All ideas are good. They may not be practical, or something you can implement given constraints, but it’s good to hear ideas and think about them. Even if an idea isn’t good now, it might trigger another idea that is good and implementable. If an idea seems promising or interesting, we experiment with it and see what the data says. In fact, one of our Candorful coaches, Daniel del Sobral, had an idea for streamlining a bottleneck in our process. We experimented with it, and it provided a temporary relief valve. We watched the data and saw no negative impact on our process success, so if we run into the same bottleneck again, we have a vetted solution that we can put in place as we scale.

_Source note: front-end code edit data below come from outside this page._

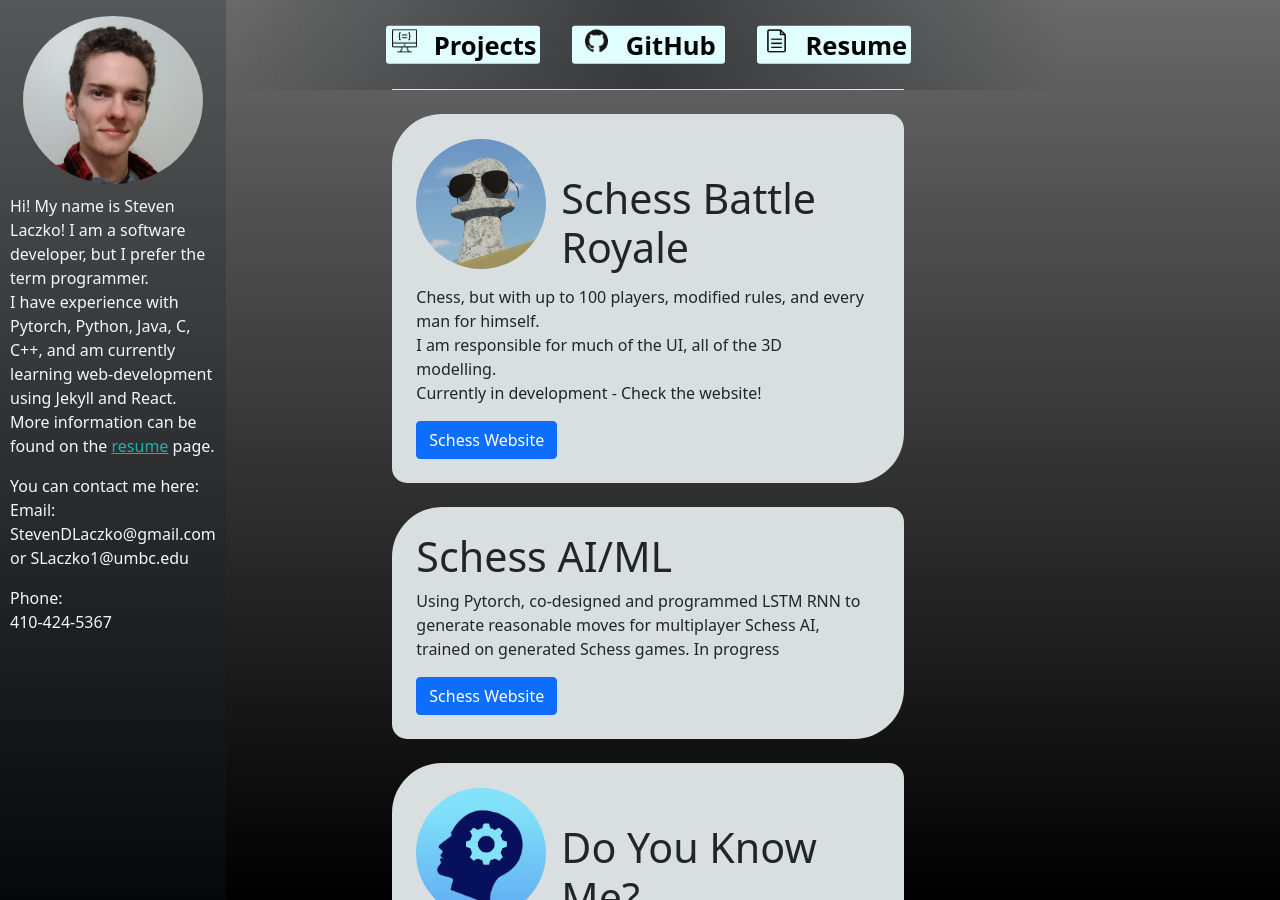
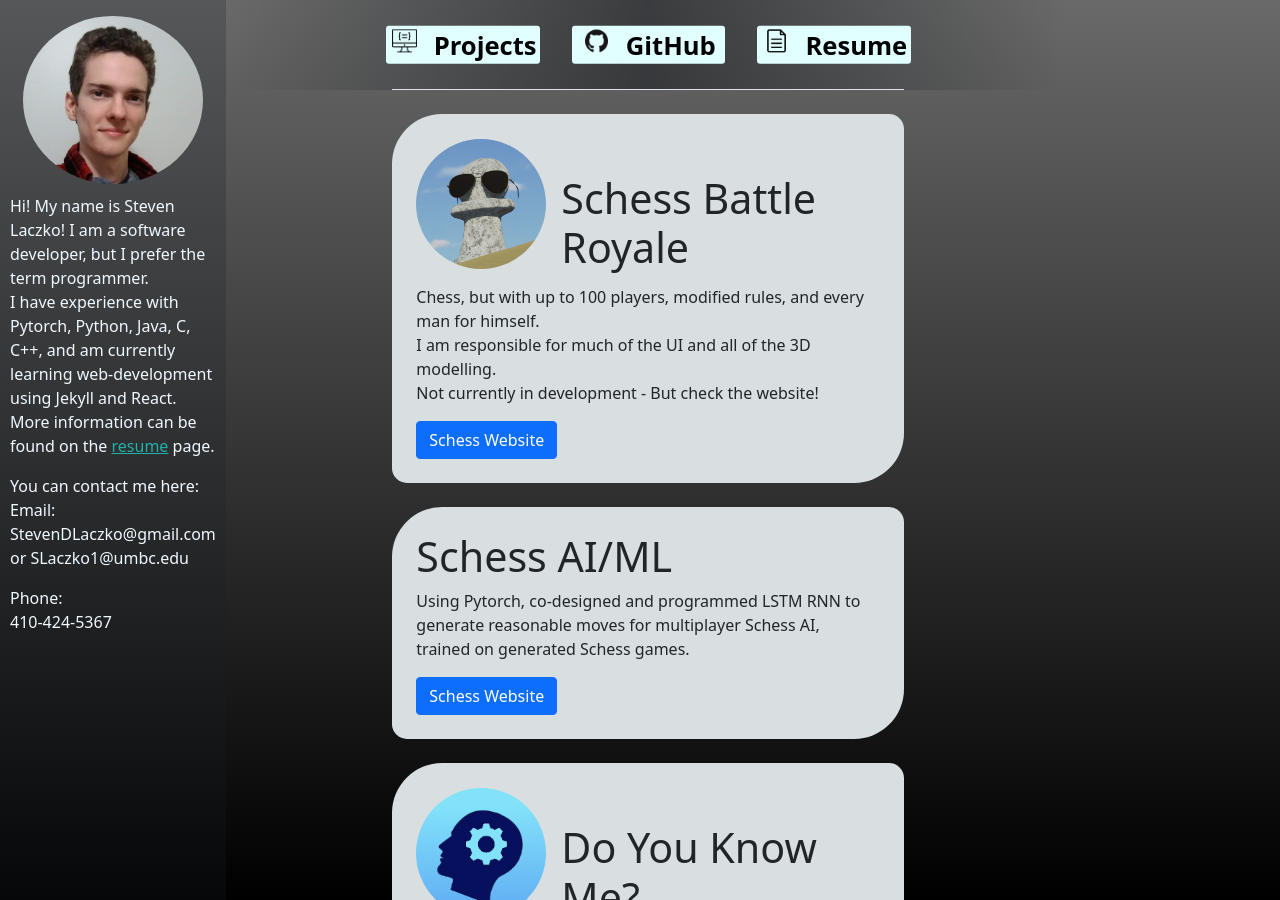
Before and after one commit to SLaczko/proj_website, a Jekyll site: the page built from projects.html, in a window 1280 px wide and 900 px high. Built offline with Jekyll 4.4.1, drawn with Linux system fonts in a browser that asks for light colours; some of the changed text lies outside the part shown.

Commit message:
Update projects.yml

```diff
--- a/_data/projects.yml
+++ b/_data/projects.yml
@@ -1,13 +1,13 @@
 - project_name: "Schess Battle Royale"
   description: "Chess, but with up to 100 players, modified rules, and every man for himself.<br>
-              I am responsible for much of the UI, all of the 3D modelling.<br>
-              Currently in development - Check the website!"
+              I am responsible for much of the UI and all of the 3D modelling.<br>
+              Not currently in development - But check the website!"
   link-name: "Schess Website"
   link: "http://schessgame.com/"
   img: "/media/pwn.png"
 
 - project_name: "Schess AI/ML"
-  description: "Using Pytorch, co-designed and programmed LSTM RNN to generate reasonable moves for multiplayer Schess AI, trained on generated Schess games. In progress"
+  description: "Using Pytorch, co-designed and programmed LSTM RNN to generate reasonable moves for multiplayer Schess AI, trained on generated Schess games."
   link-name: "Schess Website"
   link: "http://schessgame.com/"
 
@@ -24,8 +24,7 @@
   link: "https://github.com/StevenLaczko/MIPS"
 
 - project_name: "Professional Website"
-  description: "Learned front-end development in HTML, CSS, and Jekyll in order to create this site.<br>
-                Hosted on a Raspberry Pi in my home."
+  description: "Learned front-end development in HTML, CSS, and Jekyll in order to create this site."
   link-name: "This"
   link: "http://www.stevenlaczko.com/"
 
```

How has your time at MIT Sloan influenced your ideas?
MIT Sloan has given me a feeling of empowerment, which has created a mindset that is best described with the phrase: "If I can get into MIT Sloan and study with this amazing group of people, then there are a lot of other things I can do, too." The school has also provided me with amazing resources for my personal, career, and entrepreneurial growth through an excellent network of Sloanies and support from faculty and administration. A good example is the wonderful Rod Garcia, who not only admitted me as part of his first admission class but even helped Candorful with simple things like finding space for early board meetings. I also want to underscore the importance of the MIT Sloan network. Candorful’s success and my success are directly impacted by our board, which has four Sloanies on it, and the Candorful coaching community, which includes at least four Sloanies. Support like this is invaluable.

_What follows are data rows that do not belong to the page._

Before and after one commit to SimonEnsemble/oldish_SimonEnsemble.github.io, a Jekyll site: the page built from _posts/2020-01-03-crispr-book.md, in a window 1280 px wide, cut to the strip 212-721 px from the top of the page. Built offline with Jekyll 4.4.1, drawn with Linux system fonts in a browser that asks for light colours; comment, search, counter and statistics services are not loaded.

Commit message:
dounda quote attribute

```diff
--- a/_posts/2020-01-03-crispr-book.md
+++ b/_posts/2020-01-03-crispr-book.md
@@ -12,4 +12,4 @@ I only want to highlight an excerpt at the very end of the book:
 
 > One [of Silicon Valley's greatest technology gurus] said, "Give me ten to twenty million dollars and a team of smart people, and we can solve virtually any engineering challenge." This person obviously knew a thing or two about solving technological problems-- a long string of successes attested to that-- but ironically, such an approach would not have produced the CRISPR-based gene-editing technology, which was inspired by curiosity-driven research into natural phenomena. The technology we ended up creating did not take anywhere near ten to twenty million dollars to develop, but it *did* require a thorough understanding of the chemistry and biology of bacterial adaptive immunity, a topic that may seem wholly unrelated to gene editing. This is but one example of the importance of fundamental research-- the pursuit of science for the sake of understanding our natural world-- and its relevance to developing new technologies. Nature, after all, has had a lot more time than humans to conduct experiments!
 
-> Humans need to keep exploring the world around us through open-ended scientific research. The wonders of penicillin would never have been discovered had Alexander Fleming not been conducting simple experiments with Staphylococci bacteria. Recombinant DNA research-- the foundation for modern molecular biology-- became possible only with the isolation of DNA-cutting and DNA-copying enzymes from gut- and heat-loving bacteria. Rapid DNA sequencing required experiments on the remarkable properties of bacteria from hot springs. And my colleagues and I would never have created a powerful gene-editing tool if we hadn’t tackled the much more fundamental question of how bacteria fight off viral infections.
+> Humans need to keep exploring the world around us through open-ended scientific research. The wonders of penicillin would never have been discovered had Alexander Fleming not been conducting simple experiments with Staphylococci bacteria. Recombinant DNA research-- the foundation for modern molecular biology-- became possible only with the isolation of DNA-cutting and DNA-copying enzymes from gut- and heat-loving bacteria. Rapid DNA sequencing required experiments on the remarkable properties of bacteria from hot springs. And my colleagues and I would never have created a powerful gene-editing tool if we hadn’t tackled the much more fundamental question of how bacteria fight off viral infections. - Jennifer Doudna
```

Why do you think it is important to reconnect and exchange ideas with your fellow Sloanies at Reunion?
The most important part of Reunion is reconnecting with classmates and reaffirming our help and support of each other as a network. This was an unusual Reunion year because of the remaining COVID-19 precautions, but typically a critical mass of us gathers in preparation to encourage as many of our classmates to join in the fun as possible. We’re incredibly careful to make the Reunion messaging about joining in and reengaging. These gatherings are a lot of fun, but they can also be stressful. For example, when I left the workforce to stay home while my daughter was young, facing Reunion was uncomfortable for me because I felt like I didn’t have a lot of career growth to show. I felt a lot of anxiety about it, but a few of my classmates made it clear that it was important to them that I join in—and that I was important to them. This support was like an antidote for all the anxiety I was experiencing. From then on I felt it was really important to make sure our whole class received the same message: “Come join in the fun! Come back to your roots and be a part of our Class of 1991 network. Let’s help each other be successful.” Success is defined in many ways, and we’ve worked hard to make sure this message permeates our class culture.
Do you have anything you would like your fellow Sloanies to know about Candorful?
I would love for more Sloanies to get involved with Candorful. Our community of volunteer interview coaches is built on a "live-but-virtual” model of volunteerism, which means that alumni interested in becoming interview coaches for U.S. veterans, transitioning military, and military spouses can easily do so from the comfort of their home office desk or kitchen table. I love to tell people that helping others can not only bring you joy, but it’s also quite easy to do through Candorful’s methodology. Sloanies can also volunteer for our operations support, and we are always seeking connections to employers who are interested in diversity hiring. Did you know the U.S. Military is one of the most diverse American employers? There are a lot of great people with amazing backgrounds and educational experiences who are leaving the military, and I would love to help them connect with employers with the aid of my fellow Sloanies.
Candorful will honor Veterans Day this fall by hosting a fireside chat with former U.S. Navy TOPGUN instructor and MIT alum Guy Snodgrass, SM ’00. Follow Candorful on LinkedIn, Facebook, and Twitter to learn more.